In this volatile market, self-control is an utmost requirement. It is typically after a drawdown such as the one we've experienced since July that investment strategy begins to come into question. It's hard to believe we've been in this correction--a drop of 10% from the previous high--for almost 6 months. The S&P 500 Index peaked on July 20th, 2015 and as of the close on January 15th, 2016 has recorded a -10.7% decline. Despite all the planning we've done with a financial advisor, and all the pearls Buffet-esque wisdom about investing for the "long-term," the desire to hit the sell button is omniprescient.
In the grand scheme of stock market history, what is a 10% loss over a 6 month period anyway? It's quite common is what it is, and well within statistically significant bounds from an empirical perspective (see a brief explanation at the end of this post**).
When looking at the 50 worst drawdowns, which range from an -83.7% decline in the Great Depression to a -5.4% decline over 2 months in 1951, one finds that drawdowns occur every 25 months on average (measured from the trough of the previous downturn to the start of the next downturn). In the 115 years since 1901, the market has actually spent 30 years cumulatively in some sort of drawdown. Fortunately, it's also spent 85 years advancing--in other words, a whole lot more advancing than declining.
Importantly, the average length of the declines is 7 months. We find ourselves at right about the average drawdown length--6 months currently. Of the top 50 declines, 33 were less than the 7 month average.

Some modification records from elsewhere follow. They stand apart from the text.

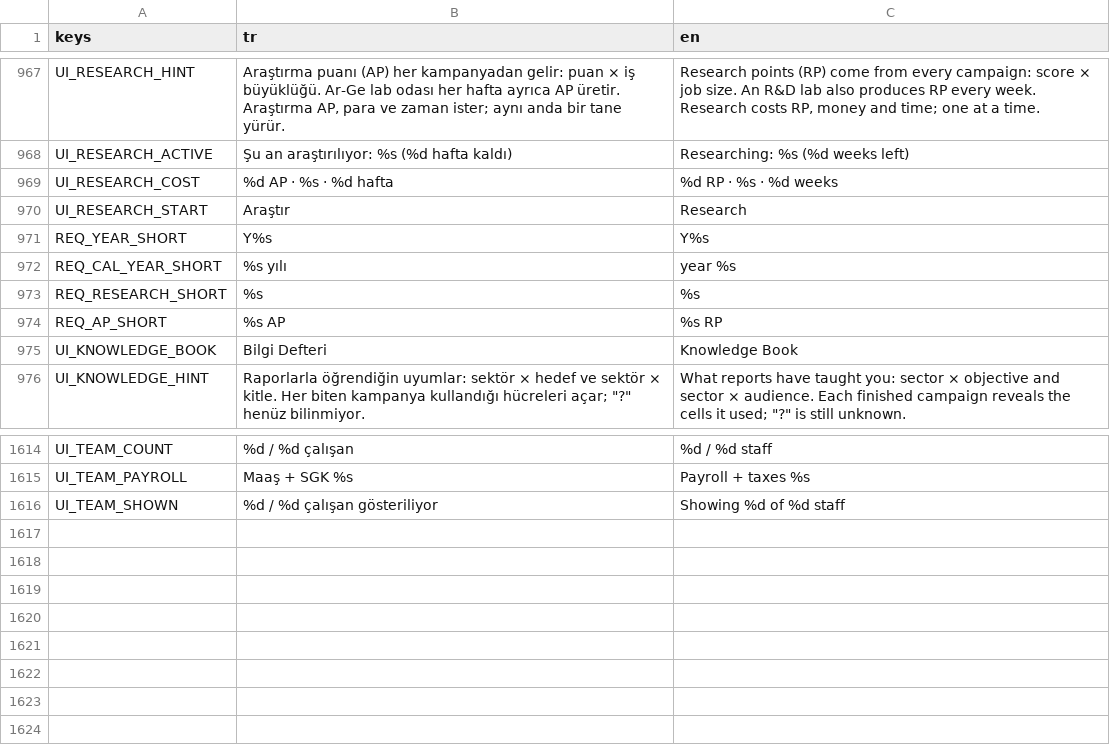
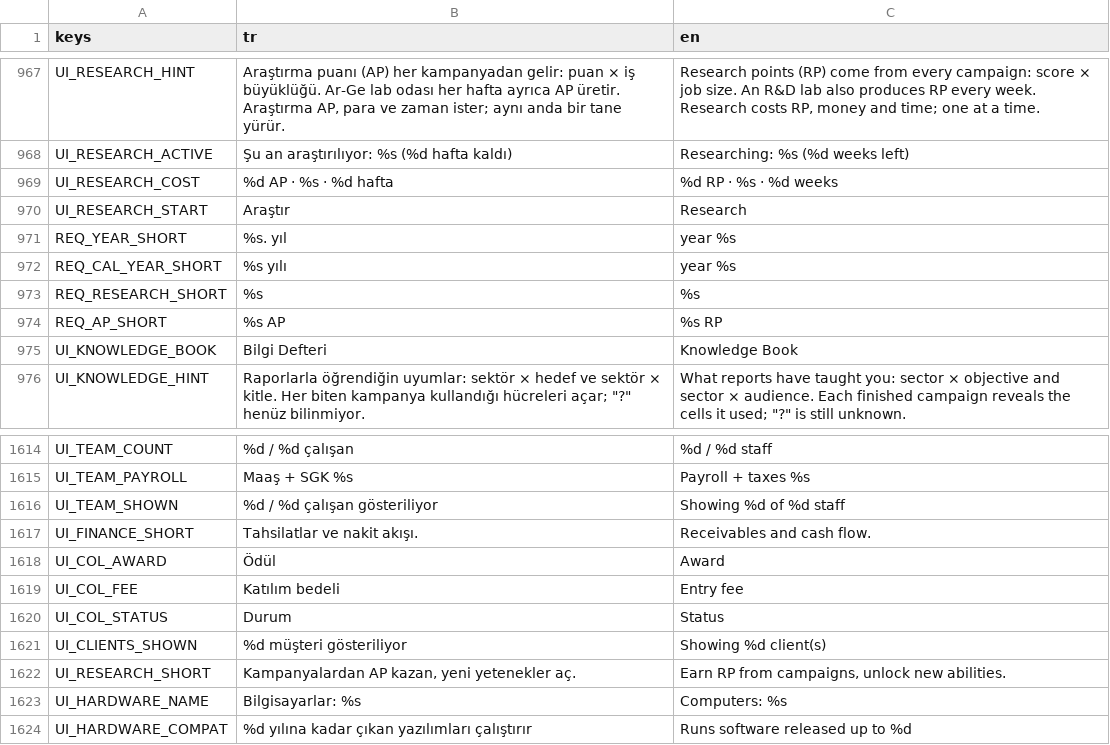
Before and after one commit to onursonmezz/AD_TYCOON, a CSV file: localization/strings.csv, drawn as a sheet; only a part is shown, gaps mark what is left out.

```diff
--- a/localization/strings.csv
+++ b/localization/strings.csv
@@ -970,3 +970,3 @@ UI_RESEARCH_COST,%d AP · %s · %d hafta,%d RP · %s · %d weeks
 UI_RESEARCH_START,Araştır,Research
-REQ_YEAR_SHORT,Y%s,Y%s
+REQ_YEAR_SHORT,%s. yıl,year %s
 REQ_CAL_YEAR_SHORT,%s yılı,year %s
@@ -1616 +1616,9 @@ UI_TEAM_PAYROLL,Maaş + SGK %s,Payroll + taxes %s
 UI_TEAM_SHOWN,%d / %d çalışan gösteriliyor,Showing %d of %d staff
+UI_FINANCE_SHORT,Tahsilatlar ve nakit akışı.,Receivables and cash flow.
+UI_COL_AWARD,Ödül,Award
+UI_COL_FEE,Katılım bedeli,Entry fee
+UI_COL_STATUS,Durum,Status
+UI_CLIENTS_SHOWN,%d müşteri gösteriliyor,Showing %d client(s)
+UI_RESEARCH_SHORT,"Kampanyalardan AP kazan, yeni yetenekler aç.","Earn RP from campaigns, unlock new abilities."
+UI_HARDWARE_NAME,Bilgisayarlar: %s,Computers: %s
+UI_HARDWARE_COMPAT,%d yılına kadar çıkan yazılımları çalıştırır,Runs software released up to %d
```
Also changed, not shown: 17 other files.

The lesson. Nobody likes living through downturns and wathcing those account balances decline. It's possible capitulation (the bottom) could be coming soon. Its also certainly possible that the stock market could well drop another 10% from here, maybe more. A number of pundits wouldn't be a surprise that a recession hit in next year or so (market drawdowns tend to precede recessions because markets are forward looking).
But, given how long these drawdowns last and the unpredicatble nature of timing market bottoms, its probably too late too sell and you won't be able to pick the bottom. Stick to the plan. Add money incrementally through regular investment programs. Rebalance annually or quarterly. Rinse and repeat.
** The arithmetic average 6 month return for the S&P 500 from 1901-2015 is 5.45%. The standard deviation of the 6 month return is 13.39%. This suggests the current move is just outside of a one standard deviation move and occurs about 30% of the time. In other words, its common.